Every record should be written out again in full, with no character altered.

LISTED RECORDS:
----------------

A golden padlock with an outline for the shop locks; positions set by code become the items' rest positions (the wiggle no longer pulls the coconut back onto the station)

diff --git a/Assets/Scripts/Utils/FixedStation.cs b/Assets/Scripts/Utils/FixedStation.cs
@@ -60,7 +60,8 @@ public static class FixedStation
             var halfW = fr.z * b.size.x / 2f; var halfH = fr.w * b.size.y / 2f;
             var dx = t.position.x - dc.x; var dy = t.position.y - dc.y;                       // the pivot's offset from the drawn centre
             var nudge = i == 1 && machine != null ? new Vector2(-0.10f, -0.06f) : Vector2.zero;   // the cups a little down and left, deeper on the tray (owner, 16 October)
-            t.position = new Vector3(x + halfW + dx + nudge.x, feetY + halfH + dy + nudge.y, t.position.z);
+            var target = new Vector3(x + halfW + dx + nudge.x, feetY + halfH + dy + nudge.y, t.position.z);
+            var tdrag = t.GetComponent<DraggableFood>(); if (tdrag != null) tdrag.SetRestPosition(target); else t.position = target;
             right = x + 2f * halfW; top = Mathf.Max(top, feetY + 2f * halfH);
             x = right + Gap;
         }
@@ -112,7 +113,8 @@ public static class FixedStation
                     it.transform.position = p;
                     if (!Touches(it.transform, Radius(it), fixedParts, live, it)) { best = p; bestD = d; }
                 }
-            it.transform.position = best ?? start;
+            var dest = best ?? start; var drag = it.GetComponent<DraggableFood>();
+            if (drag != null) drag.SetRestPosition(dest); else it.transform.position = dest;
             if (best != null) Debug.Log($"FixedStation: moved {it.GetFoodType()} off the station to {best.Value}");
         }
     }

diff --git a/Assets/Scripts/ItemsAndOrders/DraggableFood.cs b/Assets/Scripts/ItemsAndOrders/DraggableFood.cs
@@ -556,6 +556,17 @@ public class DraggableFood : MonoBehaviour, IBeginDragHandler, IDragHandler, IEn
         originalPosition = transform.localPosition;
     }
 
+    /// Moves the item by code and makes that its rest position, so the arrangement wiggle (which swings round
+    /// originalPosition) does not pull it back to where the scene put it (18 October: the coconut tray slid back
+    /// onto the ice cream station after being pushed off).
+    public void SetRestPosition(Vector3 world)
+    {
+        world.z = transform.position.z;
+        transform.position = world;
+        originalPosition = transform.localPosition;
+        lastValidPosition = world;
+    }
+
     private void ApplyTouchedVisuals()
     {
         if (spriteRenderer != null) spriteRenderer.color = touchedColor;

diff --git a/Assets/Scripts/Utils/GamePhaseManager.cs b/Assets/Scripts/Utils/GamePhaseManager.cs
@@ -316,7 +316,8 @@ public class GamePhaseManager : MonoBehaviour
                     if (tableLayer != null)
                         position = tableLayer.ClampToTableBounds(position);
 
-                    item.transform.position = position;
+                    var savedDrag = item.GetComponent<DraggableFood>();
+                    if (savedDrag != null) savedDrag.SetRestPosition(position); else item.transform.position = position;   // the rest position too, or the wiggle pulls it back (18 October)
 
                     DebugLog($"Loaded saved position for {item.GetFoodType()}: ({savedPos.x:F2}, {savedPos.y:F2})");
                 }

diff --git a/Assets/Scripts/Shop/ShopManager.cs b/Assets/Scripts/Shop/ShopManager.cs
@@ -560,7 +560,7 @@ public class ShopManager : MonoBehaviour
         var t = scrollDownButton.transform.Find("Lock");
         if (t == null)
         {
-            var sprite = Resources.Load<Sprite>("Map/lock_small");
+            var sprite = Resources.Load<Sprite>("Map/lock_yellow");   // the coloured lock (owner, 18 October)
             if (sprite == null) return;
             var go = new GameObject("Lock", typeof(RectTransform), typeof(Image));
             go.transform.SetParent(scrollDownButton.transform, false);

----------------

COMPLETED EXERCISE:
A golden padlock with an outline for the shop locks; positions set by code become the items' rest positions (the wiggle no longer pulls the coconut back onto the station)

diff --git a/Assets/Scripts/Utils/FixedStation.cs b/Assets/Scripts/Utils/FixedStation.cs
@@ -60,7 +60,8 @@ public static class FixedStation
             var halfW = fr.z * b.size.x / 2f; var halfH = fr.w * b.size.y / 2f;
             var dx = t.position.x - dc.x; var dy = t.position.y - dc.y;                       // the pivot's offset from the drawn centre
             var nudge = i == 1 && machine != null ? new Vector2(-0.10f, -0.06f) : Vector2.zero;   // the cups a little down and left, deeper on the tray (owner, 16 October)
-            t.position = new Vector3(x + halfW + dx + nudge.x, feetY + halfH + dy + nudge.y, t.position.z);
+            var target = new Vector3(x + halfW + dx + nudge.x, feetY + halfH + dy + nudge.y, t.position.z);
+            var tdrag = t.GetComponent<DraggableFood>(); if (tdrag != null) tdrag.SetRestPosition(target); else t.position = target;
             right = x + 2f * halfW; top = Mathf.Max(top, feetY + 2f * halfH);
             x = right + Gap;
         }
@@ -112,7 +113,8 @@ public static class FixedStation
                     it.transform.position = p;
                     if (!Touches(it.transform, Radius(it), fixedParts, live, it)) { best = p; bestD = d; }
                 }
-            it.transform.position = best ?? start;
+            var dest = best ?? start; var drag = it.GetComponent<DraggableFood>();
+            if (drag != null) drag.SetRestPosition(dest); else it.transform.position = dest;
             if (best != null) Debug.Log($"FixedStation: moved {it.GetFoodType()} off the station to {best.Value}");
         }
     }

diff --git a/Assets/Scripts/ItemsAndOrders/DraggableFood.cs b/Assets/Scripts/ItemsAndOrders/DraggableFood.cs
@@ -556,6 +556,17 @@ public class DraggableFood : MonoBehaviour, IBeginDragHandler, IDragHandler, IEn
         originalPosition = transform.localPosition;
     }
 
+    /// Moves the item by code and makes that its rest position, so the arrangement wiggle (which swings round
+    /// originalPosition) does not pull it back to where the scene put it (18 October: the coconut tray slid back
+    /// onto the ice cream station after being pushed off).
+    public void SetRestPosition(Vector3 world)
+    {
+        world.z = transform.position.z;
+        transform.position = world;
+        originalPosition = transform.localPosition;
+        lastValidPosition = world;
+    }
+
     private void ApplyTouchedVisuals()
     {
         if (spriteRenderer != null) spriteRenderer.color = touchedColor;

diff --git a/Assets/Scripts/Utils/GamePhaseManager.cs b/Assets/Scripts/Utils/GamePhaseManager.cs
@@ -316,7 +316,8 @@ public class GamePhaseManager : MonoBehaviour
                     if (tableLayer != null)
                         position = tableLayer.ClampToTableBounds(position);
 
-                    item.transform.position = position;
+                    var savedDrag = item.GetComponent<DraggableFood>();
+                    if (savedDrag != null) savedDrag.SetRestPosition(position); else item.transform.position = position;   // the rest position too, or the wiggle pulls it back (18 October)
 
                     DebugLog($"Loaded saved position for {item.GetFoodType()}: ({savedPos.x:F2}, {savedPos.y:F2})");
                 }

diff --git a/Assets/Scripts/Shop/ShopManager.cs b/Assets/Scripts/Shop/ShopManager.cs
@@ -560,7 +560,7 @@ public class ShopManager : MonoBehaviour
         var t = scrollDownButton.transform.Find("Lock");
         if (t == null)
         {
-            var sprite = Resources.Load<Sprite>("Map/lock_small");
+            var sprite = Resources.Load<Sprite>("Map/lock_yellow");   // the coloured lock (owner, 18 October)
             if (sprite == null) return;
             var go = new GameObject("Lock", typeof(RectTransform), typeof(Image));
             go.transform.SetParent(scrollDownButton.transform, false);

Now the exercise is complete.